*** Opening of Supplied records ***

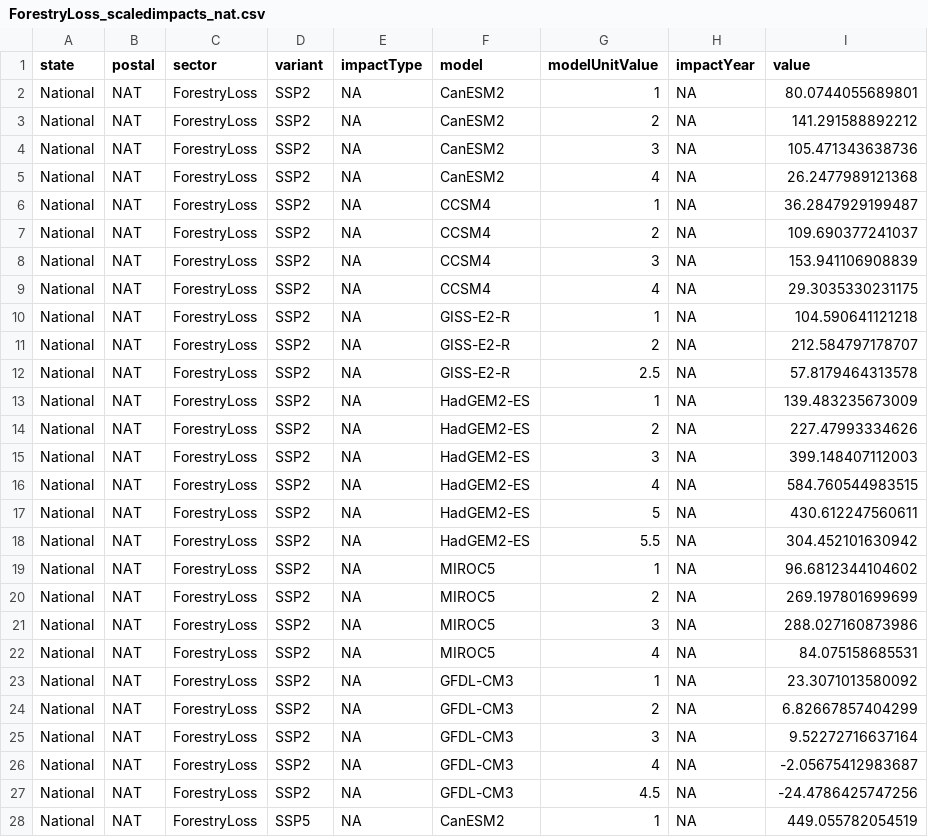
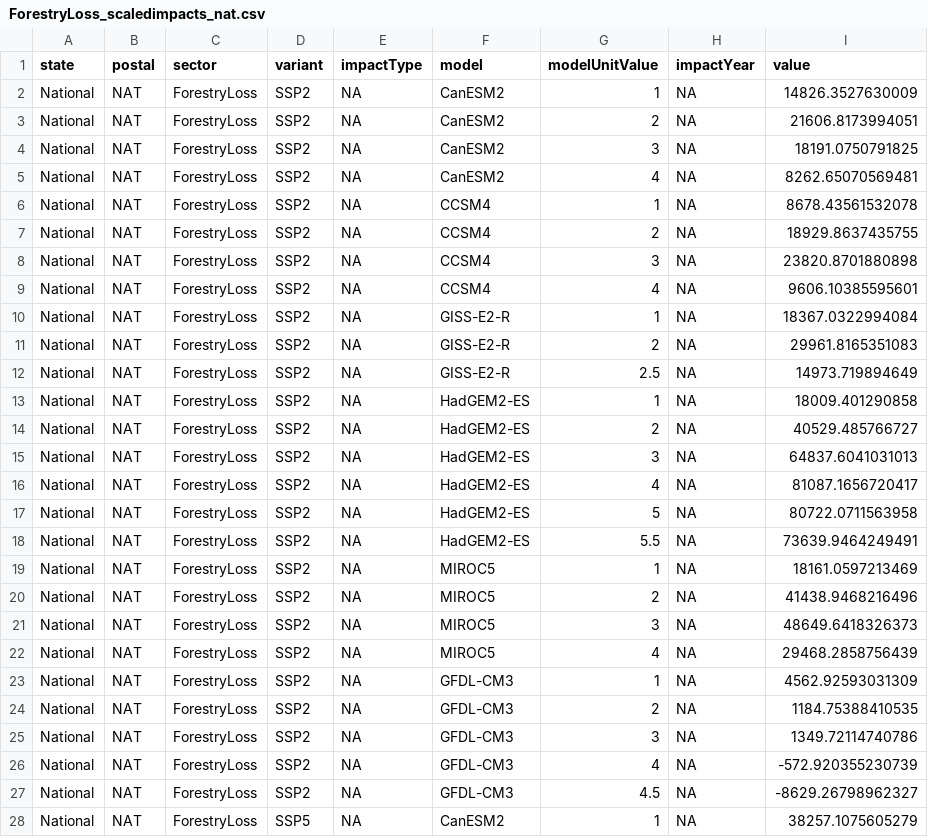
Before and after one commit to USEPA/FrEDI_Data, a CSV file: inst/extdata/fredi/national/gcm/ForestryLoss_scaledimpacts_nat.csv, drawn as a sheet; only a part is shown; the diff covers the shown part only.

```diff
--- a/inst/extdata/fredi/national/gcm/ForestryLoss_scaledimpacts_nat.csv
+++ b/inst/extdata/fredi/national/gcm/ForestryLoss_scaledimpacts_nat.csv
@@ -1,28 +1,28 @@
 "state","postal","sector","variant","impactType","model","modelUnitValue","impactYear","value"
-"National","NAT","ForestryLoss","SSP2",NA,"CanESM2",1,NA,80.0744055689801
-"National","NAT","ForestryLoss","SSP2",NA,"CanESM2",2,NA,141.291588892212
-"National","NAT","ForestryLoss","SSP2",NA,"CanESM2",3,NA,105.471343638736
-"National","NAT","ForestryLoss","SSP2",NA,"CanESM2",4,NA,26.2477989121368
-"National","NAT","ForestryLoss","SSP2",NA,"CCSM4",1,NA,36.2847929199487
-"National","NAT","ForestryLoss","SSP2",NA,"CCSM4",2,NA,109.690377241037
-"National","NAT","ForestryLoss","SSP2",NA,"CCSM4",3,NA,153.941106908839
-"National","NAT","ForestryLoss","SSP2",NA,"CCSM4",4,NA,29.3035330231175
-"National","NAT","ForestryLoss","SSP2",NA,"GISS-E2-R",1,NA,104.590641121218
-"National","NAT","ForestryLoss","SSP2",NA,"GISS-E2-R",2,NA,212.584797178707
-"National","NAT","ForestryLoss","SSP2",NA,"GISS-E2-R",2.5,NA,57.8179464313578
-"National","NAT","ForestryLoss","SSP2",NA,"HadGEM2-ES",1,NA,139.483235673009
-"National","NAT","ForestryLoss","SSP2",NA,"HadGEM2-ES",2,NA,227.47993334626
-"National","NAT","ForestryLoss","SSP2",NA,"HadGEM2-ES",3,NA,399.148407112003
-"National","NAT","ForestryLoss","SSP2",NA,"HadGEM2-ES",4,NA,584.760544983515
-"National","NAT","ForestryLoss","SSP2",NA,"HadGEM2-ES",5,NA,430.612247560611
-"National","NAT","ForestryLoss","SSP2",NA,"HadGEM2-ES",5.5,NA,304.452101630942
-"National","NAT","ForestryLoss","SSP2",NA,"MIROC5",1,NA,96.6812344104602
-"National","NAT","ForestryLoss","SSP2",NA,"MIROC5",2,NA,269.197801699699
-"National","NAT","ForestryLoss","SSP2",NA,"MIROC5",3,NA,288.027160873986
-"National","NAT","ForestryLoss","SSP2",NA,"MIROC5",4,NA,84.075158685531
-"National","NAT","ForestryLoss","SSP2",NA,"GFDL-CM3",1,NA,23.3071013580092
-"National","NAT","ForestryLoss","SSP2",NA,"GFDL-CM3",2,NA,6.82667857404299
-"National","NAT","ForestryLoss","SSP2",NA,"GFDL-CM3",3,NA,9.52272716637164
-"National","NAT","ForestryLoss","SSP2",NA,"GFDL-CM3",4,NA,-2.05675412983687
-"National","NAT","ForestryLoss","SSP2",NA,"GFDL-CM3",4.5,NA,-24.4786425747256
-"National","NAT","ForestryLoss","SSP5",NA,"CanESM2",1,NA,449.055782054519
+"National","NAT","ForestryLoss","SSP2",NA,"CanESM2",1,NA,14826.3527630009
+"National","NAT","ForestryLoss","SSP2",NA,"CanESM2",2,NA,21606.8173994051
+"National","NAT","ForestryLoss","SSP2",NA,"CanESM2",3,NA,18191.0750791825
+"National","NAT","ForestryLoss","SSP2",NA,"CanESM2",4,NA,8262.65070569481
+"National","NAT","ForestryLoss","SSP2",NA,"CCSM4",1,NA,8678.43561532078
+"National","NAT","ForestryLoss","SSP2",NA,"CCSM4",2,NA,18929.8637435755
+"National","NAT","ForestryLoss","SSP2",NA,"CCSM4",3,NA,23820.8701880898
+"National","NAT","ForestryLoss","SSP2",NA,"CCSM4",4,NA,9606.10385595601
+"National","NAT","ForestryLoss","SSP2",NA,"GISS-E2-R",1,NA,18367.0322994084
+"National","NAT","ForestryLoss","SSP2",NA,"GISS-E2-R",2,NA,29961.8165351083
+"National","NAT","ForestryLoss","SSP2",NA,"GISS-E2-R",2.5,NA,14973.719894649
+"National","NAT","ForestryLoss","SSP2",NA,"HadGEM2-ES",1,NA,18009.401290858
+"National","NAT","ForestryLoss","SSP2",NA,"HadGEM2-ES",2,NA,40529.485766727
+"National","NAT","ForestryLoss","SSP2",NA,"HadGEM2-ES",3,NA,64837.6041031013
+"National","NAT","ForestryLoss","SSP2",NA,"HadGEM2-ES",4,NA,81087.1656720417
+"National","NAT","ForestryLoss","SSP2",NA,"HadGEM2-ES",5,NA,80722.0711563958
+"National","NAT","ForestryLoss","SSP2",NA,"HadGEM2-ES",5.5,NA,73639.9464249491
+"National","NAT","ForestryLoss","SSP2",NA,"MIROC5",1,NA,18161.0597213469
+"National","NAT","ForestryLoss","SSP2",NA,"MIROC5",2,NA,41438.9468216496
+"National","NAT","ForestryLoss","SSP2",NA,"MIROC5",3,NA,48649.6418326373
+"National","NAT","ForestryLoss","SSP2",NA,"MIROC5",4,NA,29468.2858756439
+"National","NAT","ForestryLoss","SSP2",NA,"GFDL-CM3",1,NA,4562.92593031309
+"National","NAT","ForestryLoss","SSP2",NA,"GFDL-CM3",2,NA,1184.75388410535
+"National","NAT","ForestryLoss","SSP2",NA,"GFDL-CM3",3,NA,1349.72114740786
+"National","NAT","ForestryLoss","SSP2",NA,"GFDL-CM3",4,NA,-572.920355230739
+"National","NAT","ForestryLoss","SSP2",NA,"GFDL-CM3",4.5,NA,-8629.26798962327
+"National","NAT","ForestryLoss","SSP5",NA,"CanESM2",1,NA,38257.1075605279
```
Also changed, not shown: 25 edited cells elsewhere in this file, inst/extdata/fredi/gcm/ForestryLoss_scaledimpacts.csv.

*** Close of Supplied records ***

» **What the task requires**: Count how many lines in the entries above hold the word "GFDL". Give that number by itself.

» **Solution for this task**: 10